On Saturday morning, the Obama transition team released a memo outlining its calculations about the economic recovery package. The memo's authors are Christina Romer, who will chair the new president's council of economic advisers, and Jared Bernstein, who will be chief economic advisor to Vice President Biden.

The report suggests the package President-elect Obama has sketched out would create three to four million new jobs by the end of 2010. It reaffirms the belief that, dollar for dollar, public investment generates more jobs than either tax cuts or direct assistance to the states; but it also states that, in effect, the team ran out of good, shovel-ready projects to fund. In the absence of such alterantives, the report says, it makes sense to pour money into tax cuts and state fiscal relief, as well.

And, in a direct rebuff to conservatives complaining that the package would fatten the rolls of government employees, the report suggests that nine out of every ten new jobs will be in the private sector. 

To illustrate the effects of the package, the report includes this chart: 

The chart's purpose, among other things, is to demonstrate how bad things get if the economy is left to its own devices. But is it the correct number? Paul Krugman doesn't think so. All week long, he's been warning--based on his own calculations--that the economic crisis is much worse than Obama and his advisers seem to grasp. As a result, he says, they're not providing enough economic stimulus.

The new paper, Krugman writes today, only confirms this:

...the estimate of what would happen to the economy in the absence of a stimulus plan seems kind of optimistic. The chart above has unemployment ex-stimulus peaking at 9 percent in the first quarter of 2010 and coming down through the year; the CBO estimates an average unemployment rate of 9 percent for 2010, so the Obama people are more optimistic than the CBO, and a lot more optimistic than I am.
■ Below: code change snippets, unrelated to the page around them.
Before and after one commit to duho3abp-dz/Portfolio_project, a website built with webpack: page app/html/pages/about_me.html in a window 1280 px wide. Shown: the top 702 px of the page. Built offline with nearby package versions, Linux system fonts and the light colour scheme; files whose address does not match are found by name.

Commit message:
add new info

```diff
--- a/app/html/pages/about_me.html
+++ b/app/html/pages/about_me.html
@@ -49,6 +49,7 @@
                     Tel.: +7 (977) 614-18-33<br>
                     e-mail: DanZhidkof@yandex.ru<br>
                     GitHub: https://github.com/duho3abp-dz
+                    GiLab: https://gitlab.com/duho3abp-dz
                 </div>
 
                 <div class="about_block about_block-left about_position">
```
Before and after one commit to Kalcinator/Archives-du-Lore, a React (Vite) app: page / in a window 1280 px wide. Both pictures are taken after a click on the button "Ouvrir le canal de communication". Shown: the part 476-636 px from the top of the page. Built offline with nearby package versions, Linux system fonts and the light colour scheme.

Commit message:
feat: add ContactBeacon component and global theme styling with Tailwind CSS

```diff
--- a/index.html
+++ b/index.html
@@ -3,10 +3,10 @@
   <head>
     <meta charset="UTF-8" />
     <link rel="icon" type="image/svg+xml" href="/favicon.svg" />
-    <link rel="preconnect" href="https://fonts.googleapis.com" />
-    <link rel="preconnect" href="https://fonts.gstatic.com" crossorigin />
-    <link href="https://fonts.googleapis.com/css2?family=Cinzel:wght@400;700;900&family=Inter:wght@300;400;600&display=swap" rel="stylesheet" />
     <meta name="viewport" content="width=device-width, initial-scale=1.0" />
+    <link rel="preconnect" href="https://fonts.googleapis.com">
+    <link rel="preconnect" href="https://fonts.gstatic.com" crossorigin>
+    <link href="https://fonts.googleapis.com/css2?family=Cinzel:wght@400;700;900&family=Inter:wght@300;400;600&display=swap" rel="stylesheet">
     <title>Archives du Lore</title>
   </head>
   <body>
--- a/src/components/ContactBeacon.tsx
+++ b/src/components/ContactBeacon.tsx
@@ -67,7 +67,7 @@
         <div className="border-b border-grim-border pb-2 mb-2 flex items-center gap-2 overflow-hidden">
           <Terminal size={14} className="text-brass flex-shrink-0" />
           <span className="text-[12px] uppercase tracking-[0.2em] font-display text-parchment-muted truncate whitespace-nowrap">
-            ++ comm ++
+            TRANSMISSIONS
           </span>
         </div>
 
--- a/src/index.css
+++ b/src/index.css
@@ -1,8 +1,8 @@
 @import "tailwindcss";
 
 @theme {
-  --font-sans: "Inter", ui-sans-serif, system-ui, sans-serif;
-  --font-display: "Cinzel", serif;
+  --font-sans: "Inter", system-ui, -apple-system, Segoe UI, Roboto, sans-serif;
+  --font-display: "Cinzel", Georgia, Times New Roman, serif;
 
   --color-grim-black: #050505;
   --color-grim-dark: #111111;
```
Bottom line: even if I use the Romer-Bernstein estimates instead of my own--there really isn’t much difference--this plan looks too weak.

Krugman isn't the only one thinking along these lines. Via an email to friends, University of Texas-Austin economist James K. Galbraith seems even more concerned:

The key point in this jumps out of the figure that Paul posted.

How do we know that unemployment would peak at 9 percent in the absence of any action? We don't. It's a guess. Essentially, it's a guess made by a technician with a computer.

True, the figure is well within the range of modern historical experience: The peak in October 1982 was near eleven percent (though with a more honest count of the unemployed). 

But if you believe that we are in an historic crisis, then the conventional methods of forecasting--playing the averages from the postwar statistical record--are inappropriate. Honest, but inappropriate.

For my part, when I compare this situation to 1929, I'm not making a rhetorical point, or exaggerating for flair. It's what I think. It's
what the specialists I talk to think.  And have thought, since at least early last summer, long before the crisis took over the campaign.

What is happening here, is the application of routine post-war econometric modeling and budget procedures to the present situation.

If we are in a crisis, and out-of-the-postwar range, then the routine methods are going to be radically wrong.  Not just off by 0.3 percent. Off by a great deal, and for much longer.

This, in turn, tracks closely with what my colleague John Judis wrote this week.

To sum up, the big question here isn't really about what the stimulus package will do.* As best as I can tell--and I'm sure I'll hear quickly if I'm wrong--the Obama team, Krugman, and Galbraith all think it will have roughly the same effects.

The question is whether the package is sufficient to address the present crisis. Krugman and Galbraith clearly think it isn't

Oh, one final note. The introduction contains this intriguing passage:

Our analysis will surely evolve as we and other economists work further on this topic. The results will also change as the actual package parameters are determined in cooperation with the Congress. Nevertheless, this report suggests a methodology for ensuring that the package contains enough stimulus that we can have confidence that it will create sufficient jobs to meet the President-Elect’s goals.

I may be insufficiently sophisticated in the ways of telegraphing political intentions, but that certainly suggests to me that Obama and his advisers are not closing the door on adding yet more government spending--either in this package or later on, as part of a separate legislative initiative.

Keep in mind that, in a Washington Post op-ed last month, Lawrence Summers, who will be the administration's top economic adviser, wrote that "in this crisis, doing too little poses a greater threat than doing too much." We'll see if that mentality pushes the final stimulus levels even higher, one way or another.

--Jonathan Cohn 

*To be clear, there's broad agreement among liberal economists that, overall, spending increases have more impact than tax cuts. Conservatives tend to express different views. Here, for example, is Harvard's Greg Mankiw--whose work and opinion I respect--suggesting tax cuts give more bang for the buck than public spending, contrary to conventional wisdom on the left.